Excerpt from Peter Greenberg's article How to Travel and Stay Thin at travel.msn.com
Scientists argue that jet lag is first and foremost a physical condition that is worsened by high altitudes, dry air or stress. Jet lag is merely a result of our biological clocks all being broken at the same time. So is it simply a matter of how much sleep you can get, and when you can get it? Not quite. It's really a matter of being sleep deprived. One reason we become sleep deprived on airplanes is the flight is too short. Couple that with our sleep patterns on the ground, and you have a full-tilt recipe for jet lag.
One study concludes that those with jet lag don't just eat at irregular times, they eat larger-than-normal portions. The worst part is the link between sleep deprivation and weight gain: The brain may send out false signals of hunger. And therein lies a big problem among travelers who combine a rigorous travel schedule and sleep deprivation, and there's a direct correlation with obesity.
People who are sleep-deprived get hungry. When we restrict sleep duration in healthy, lean, normal adults, we quickly observe two alterations. Leptin, the hormone that regulates appetite and promotes satiety, the feeling of fullness, decreases. (When leptin levels are high, you feel satiated. If you're feeling hungry, your leptin levels have dropped). That, coupled with increased levels of ghrelin, the hunger hormone, sends false signals to the brain that you're starving. Hunger increases even when your caloric intake has been more than sufficient.
In the end, it's not just about jet lag, or how well you adjust. It's really all about sleep deprivation and how that affects your ability to think clearly, and in particular, how it affects your brain's ability to allow you to register how hungry you are versus how hungry you feel. My advice for jet lag hunger pains? Water, and lots of it.
Don't let your pets sleep with you
Dr. John Shepard, medical director of the Mayo Clinic Sleep Disorders Center, says at Science Daily that he has found that many of his patients with sleep problems share their bedrooms with their cats and dogs. While it's difficult to quantify exactly how much their sleeping with pets actually disturbed their sleep, he concludes that "every patient has to weigh the advantages and disadvantages of sleeping with pets and make a personal decision about the sleeping arrangements in the household. Some people are very attached to their pets and will tolerate poorer sleep in order to be near them at night".

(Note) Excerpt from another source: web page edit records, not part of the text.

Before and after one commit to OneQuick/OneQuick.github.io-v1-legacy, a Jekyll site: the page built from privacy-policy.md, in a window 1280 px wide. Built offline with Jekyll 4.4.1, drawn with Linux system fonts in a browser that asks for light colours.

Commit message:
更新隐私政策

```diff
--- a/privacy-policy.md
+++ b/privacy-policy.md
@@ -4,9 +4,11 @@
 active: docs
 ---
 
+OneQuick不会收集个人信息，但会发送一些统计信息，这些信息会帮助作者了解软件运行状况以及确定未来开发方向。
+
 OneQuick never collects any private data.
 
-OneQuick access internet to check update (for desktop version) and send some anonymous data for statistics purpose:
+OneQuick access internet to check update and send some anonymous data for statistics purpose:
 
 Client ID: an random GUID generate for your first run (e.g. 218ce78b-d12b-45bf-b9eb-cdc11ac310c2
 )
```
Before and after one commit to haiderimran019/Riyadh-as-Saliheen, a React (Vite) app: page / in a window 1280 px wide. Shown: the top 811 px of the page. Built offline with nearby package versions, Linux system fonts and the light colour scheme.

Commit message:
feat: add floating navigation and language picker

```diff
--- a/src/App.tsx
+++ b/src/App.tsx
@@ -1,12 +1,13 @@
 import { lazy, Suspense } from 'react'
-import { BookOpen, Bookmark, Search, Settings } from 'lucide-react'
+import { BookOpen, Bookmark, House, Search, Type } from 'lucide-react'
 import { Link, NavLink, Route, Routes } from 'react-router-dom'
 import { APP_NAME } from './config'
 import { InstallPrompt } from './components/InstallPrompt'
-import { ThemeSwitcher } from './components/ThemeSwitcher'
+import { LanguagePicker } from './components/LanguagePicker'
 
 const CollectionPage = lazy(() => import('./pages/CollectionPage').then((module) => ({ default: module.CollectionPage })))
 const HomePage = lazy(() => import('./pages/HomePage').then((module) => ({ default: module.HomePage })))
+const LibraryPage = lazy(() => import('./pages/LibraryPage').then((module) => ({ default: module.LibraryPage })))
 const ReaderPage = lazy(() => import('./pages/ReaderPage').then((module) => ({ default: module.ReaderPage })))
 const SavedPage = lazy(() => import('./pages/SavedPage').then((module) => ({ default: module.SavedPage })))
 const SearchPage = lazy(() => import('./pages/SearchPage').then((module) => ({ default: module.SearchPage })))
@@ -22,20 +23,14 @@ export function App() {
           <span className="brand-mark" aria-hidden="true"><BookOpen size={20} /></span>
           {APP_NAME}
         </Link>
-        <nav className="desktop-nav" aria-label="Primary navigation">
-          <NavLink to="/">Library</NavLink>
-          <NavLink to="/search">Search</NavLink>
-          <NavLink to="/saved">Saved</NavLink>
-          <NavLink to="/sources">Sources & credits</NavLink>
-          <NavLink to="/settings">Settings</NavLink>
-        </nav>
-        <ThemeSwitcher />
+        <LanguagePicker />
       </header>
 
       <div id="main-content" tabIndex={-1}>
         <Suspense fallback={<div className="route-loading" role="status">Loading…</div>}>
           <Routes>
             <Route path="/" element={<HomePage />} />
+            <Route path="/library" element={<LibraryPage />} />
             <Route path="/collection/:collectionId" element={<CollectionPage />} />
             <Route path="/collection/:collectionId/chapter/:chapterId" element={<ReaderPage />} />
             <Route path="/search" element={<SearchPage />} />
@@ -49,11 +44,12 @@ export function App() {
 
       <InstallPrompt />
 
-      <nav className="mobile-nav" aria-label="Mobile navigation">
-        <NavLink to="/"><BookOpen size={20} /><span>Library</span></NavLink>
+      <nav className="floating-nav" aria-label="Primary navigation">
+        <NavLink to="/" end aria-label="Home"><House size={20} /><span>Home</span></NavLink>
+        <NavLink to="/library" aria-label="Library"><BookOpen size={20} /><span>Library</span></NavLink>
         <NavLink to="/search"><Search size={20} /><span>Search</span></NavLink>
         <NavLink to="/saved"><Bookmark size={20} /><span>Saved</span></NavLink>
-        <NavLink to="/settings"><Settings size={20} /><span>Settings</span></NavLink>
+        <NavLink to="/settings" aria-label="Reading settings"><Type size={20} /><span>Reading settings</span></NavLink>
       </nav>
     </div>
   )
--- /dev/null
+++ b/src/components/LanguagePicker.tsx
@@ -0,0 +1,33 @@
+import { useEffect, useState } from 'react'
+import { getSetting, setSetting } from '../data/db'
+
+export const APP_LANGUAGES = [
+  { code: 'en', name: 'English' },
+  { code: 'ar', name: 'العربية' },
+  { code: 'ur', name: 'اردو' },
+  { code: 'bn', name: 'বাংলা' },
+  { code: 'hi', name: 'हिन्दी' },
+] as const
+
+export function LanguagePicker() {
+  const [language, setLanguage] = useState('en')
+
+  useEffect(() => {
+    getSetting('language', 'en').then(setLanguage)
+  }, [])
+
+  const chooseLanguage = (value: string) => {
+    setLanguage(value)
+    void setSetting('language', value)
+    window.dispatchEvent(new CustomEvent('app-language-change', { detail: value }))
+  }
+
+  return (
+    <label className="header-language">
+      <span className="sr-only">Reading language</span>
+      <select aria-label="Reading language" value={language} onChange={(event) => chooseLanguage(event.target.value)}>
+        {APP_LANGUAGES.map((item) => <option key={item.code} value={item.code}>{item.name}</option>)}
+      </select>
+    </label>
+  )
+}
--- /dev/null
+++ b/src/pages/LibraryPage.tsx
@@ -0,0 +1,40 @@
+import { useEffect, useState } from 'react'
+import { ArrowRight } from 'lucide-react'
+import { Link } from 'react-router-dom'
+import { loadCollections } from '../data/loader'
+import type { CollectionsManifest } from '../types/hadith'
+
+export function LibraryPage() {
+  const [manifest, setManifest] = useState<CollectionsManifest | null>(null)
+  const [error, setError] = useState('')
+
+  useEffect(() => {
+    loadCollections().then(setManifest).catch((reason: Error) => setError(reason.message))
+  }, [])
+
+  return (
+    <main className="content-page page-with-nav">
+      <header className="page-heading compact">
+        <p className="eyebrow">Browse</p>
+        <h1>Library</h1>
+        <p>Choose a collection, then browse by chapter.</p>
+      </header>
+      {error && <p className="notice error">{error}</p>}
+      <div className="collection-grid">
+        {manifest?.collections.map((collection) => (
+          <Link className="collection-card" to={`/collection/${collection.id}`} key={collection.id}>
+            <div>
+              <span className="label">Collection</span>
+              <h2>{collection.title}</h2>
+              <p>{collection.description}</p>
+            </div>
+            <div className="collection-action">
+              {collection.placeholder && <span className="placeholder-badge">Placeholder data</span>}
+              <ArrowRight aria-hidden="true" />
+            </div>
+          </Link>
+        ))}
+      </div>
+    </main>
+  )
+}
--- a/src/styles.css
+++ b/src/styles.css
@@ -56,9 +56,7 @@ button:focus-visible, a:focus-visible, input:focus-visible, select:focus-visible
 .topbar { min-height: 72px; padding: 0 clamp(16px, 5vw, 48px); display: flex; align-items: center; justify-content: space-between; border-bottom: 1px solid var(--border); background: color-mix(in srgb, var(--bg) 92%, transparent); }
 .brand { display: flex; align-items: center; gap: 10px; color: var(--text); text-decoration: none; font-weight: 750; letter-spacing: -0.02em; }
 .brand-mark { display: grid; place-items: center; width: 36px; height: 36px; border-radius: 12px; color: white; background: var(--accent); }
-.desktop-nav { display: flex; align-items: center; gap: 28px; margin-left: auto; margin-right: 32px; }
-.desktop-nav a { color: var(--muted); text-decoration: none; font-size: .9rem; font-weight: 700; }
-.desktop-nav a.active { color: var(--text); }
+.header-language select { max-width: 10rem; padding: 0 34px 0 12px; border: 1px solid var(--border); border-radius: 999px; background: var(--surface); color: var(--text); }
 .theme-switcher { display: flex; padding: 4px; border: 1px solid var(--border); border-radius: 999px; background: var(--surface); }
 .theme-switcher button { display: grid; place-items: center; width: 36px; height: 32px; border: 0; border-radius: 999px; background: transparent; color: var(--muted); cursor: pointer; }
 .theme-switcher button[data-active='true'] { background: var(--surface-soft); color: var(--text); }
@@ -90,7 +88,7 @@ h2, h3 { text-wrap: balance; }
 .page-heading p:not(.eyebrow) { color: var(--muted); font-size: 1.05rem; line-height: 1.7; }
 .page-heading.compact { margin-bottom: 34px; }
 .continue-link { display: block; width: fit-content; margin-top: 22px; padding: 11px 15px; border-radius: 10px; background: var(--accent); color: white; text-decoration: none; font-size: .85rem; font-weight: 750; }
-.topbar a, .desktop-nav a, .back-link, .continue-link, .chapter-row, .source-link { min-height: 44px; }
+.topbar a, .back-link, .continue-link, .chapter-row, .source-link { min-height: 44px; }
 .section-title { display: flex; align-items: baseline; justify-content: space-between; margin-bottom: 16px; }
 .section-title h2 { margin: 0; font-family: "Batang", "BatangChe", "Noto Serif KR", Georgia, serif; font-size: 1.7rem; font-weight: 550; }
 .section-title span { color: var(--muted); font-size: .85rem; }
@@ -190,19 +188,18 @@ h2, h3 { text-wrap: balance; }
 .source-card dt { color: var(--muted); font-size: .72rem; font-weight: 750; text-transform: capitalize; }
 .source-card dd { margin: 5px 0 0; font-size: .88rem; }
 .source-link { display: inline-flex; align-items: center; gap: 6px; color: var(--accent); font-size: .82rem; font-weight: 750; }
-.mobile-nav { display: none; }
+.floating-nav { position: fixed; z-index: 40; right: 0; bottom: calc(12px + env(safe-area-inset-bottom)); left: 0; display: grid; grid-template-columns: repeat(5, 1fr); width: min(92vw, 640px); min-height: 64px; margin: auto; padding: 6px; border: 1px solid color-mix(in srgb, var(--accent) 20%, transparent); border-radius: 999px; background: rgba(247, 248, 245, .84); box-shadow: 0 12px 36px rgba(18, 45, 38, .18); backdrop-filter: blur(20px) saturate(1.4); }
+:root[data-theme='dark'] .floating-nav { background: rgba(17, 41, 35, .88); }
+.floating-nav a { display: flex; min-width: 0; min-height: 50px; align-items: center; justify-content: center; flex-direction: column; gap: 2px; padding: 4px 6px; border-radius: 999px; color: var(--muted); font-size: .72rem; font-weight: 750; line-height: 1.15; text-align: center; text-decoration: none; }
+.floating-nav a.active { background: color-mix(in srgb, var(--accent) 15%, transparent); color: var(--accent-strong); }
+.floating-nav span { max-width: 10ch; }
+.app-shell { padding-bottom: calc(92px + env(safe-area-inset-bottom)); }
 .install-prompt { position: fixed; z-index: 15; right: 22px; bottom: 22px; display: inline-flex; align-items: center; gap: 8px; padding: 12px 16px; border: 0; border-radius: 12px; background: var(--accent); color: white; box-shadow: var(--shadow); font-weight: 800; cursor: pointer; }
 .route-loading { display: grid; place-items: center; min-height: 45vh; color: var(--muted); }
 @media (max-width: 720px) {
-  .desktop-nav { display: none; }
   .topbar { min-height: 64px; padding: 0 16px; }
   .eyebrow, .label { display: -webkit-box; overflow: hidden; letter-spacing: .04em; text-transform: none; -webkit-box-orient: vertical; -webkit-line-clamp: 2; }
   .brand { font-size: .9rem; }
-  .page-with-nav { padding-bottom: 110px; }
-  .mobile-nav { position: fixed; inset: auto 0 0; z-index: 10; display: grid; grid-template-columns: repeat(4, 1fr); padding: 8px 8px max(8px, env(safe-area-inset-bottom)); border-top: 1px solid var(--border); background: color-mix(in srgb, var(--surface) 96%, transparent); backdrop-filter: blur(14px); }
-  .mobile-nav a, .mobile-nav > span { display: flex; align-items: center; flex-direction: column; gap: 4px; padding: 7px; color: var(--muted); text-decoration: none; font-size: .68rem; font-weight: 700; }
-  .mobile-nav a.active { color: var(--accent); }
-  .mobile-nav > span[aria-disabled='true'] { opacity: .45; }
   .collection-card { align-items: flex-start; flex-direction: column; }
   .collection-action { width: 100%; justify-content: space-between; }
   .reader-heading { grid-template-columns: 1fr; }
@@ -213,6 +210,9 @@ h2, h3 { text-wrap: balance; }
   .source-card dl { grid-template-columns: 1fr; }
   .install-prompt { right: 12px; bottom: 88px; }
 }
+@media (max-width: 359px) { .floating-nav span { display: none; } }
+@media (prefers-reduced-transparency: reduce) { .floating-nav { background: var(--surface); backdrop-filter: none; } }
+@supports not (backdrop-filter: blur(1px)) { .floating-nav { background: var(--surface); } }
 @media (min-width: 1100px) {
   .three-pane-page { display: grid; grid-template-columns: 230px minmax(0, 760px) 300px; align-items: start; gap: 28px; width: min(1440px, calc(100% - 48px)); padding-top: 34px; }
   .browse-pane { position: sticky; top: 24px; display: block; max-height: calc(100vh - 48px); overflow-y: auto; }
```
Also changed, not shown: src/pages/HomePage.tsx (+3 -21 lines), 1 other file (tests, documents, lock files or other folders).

However there's another factor to consider: in addition to losing valuable sleep, your pets can transmit diseases to you.
From Andrew Schneider's article Letting Sleeping Dogs Lie in Your Bed Can Kill You at AOL Health
A 9-year-old boy from Arizona got the plague because he slept with his flea-infested cat.
A 48-year-old man and his wife repeatedly contracted MRSA (methicillin-resistant Staphylococcus aureus), which their physicians eventually attributed to their dog. The animal "routinely slept in their bed and frequently licked their face," California experts reported.
Kissing pets can also transmit zoonoses. A Japanese woman contacted meningitis after kissing her pet's face. Disease can also easily be transmitted by your pet kissing you. A study cited cases where a woman died of septic shock and renal failure after her cat, with whom she slept, licked open sores on her feet and toes. In another case, a 44-year-old man died of infection after his German shepherd puppy licked open abrasions on his hands.